§ **YOUR GOAL**
Out of the entries that follow, copy each line containing "border".

(Records from a dataset)
== Segment start ==

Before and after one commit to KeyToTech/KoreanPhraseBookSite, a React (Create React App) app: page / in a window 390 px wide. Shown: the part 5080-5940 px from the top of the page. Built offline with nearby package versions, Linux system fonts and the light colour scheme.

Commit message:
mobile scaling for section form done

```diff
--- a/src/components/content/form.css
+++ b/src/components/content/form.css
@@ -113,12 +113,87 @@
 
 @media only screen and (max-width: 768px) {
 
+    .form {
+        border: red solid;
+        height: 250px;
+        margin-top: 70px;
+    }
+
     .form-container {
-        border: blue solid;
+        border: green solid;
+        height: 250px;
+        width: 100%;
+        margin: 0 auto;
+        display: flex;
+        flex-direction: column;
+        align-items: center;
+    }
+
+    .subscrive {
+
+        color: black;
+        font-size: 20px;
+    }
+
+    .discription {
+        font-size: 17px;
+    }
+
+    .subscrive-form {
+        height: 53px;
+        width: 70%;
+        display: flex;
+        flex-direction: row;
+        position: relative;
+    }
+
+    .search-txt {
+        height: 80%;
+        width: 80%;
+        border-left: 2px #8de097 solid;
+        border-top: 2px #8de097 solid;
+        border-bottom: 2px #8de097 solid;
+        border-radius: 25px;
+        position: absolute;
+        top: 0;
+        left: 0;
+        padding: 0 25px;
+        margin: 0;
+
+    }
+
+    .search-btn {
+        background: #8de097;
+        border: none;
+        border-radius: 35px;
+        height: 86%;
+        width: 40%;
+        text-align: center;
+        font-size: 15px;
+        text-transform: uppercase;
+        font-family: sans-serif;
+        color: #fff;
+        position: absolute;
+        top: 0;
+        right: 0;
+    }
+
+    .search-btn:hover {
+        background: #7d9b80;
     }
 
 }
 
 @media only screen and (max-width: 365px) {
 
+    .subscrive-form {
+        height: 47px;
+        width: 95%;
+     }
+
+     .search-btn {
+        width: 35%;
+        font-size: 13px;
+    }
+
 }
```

== Segment end ==

§ **EXPECTED ANSWER**
+        border: red solid;
-        border: blue solid;
+        border: green solid;
+        border-left: 2px #8de097 solid;
+        border-top: 2px #8de097 solid;
+        border-bottom: 2px #8de097 solid;
+        border-radius: 25px;
+        border: none;
+        border-radius: 35px;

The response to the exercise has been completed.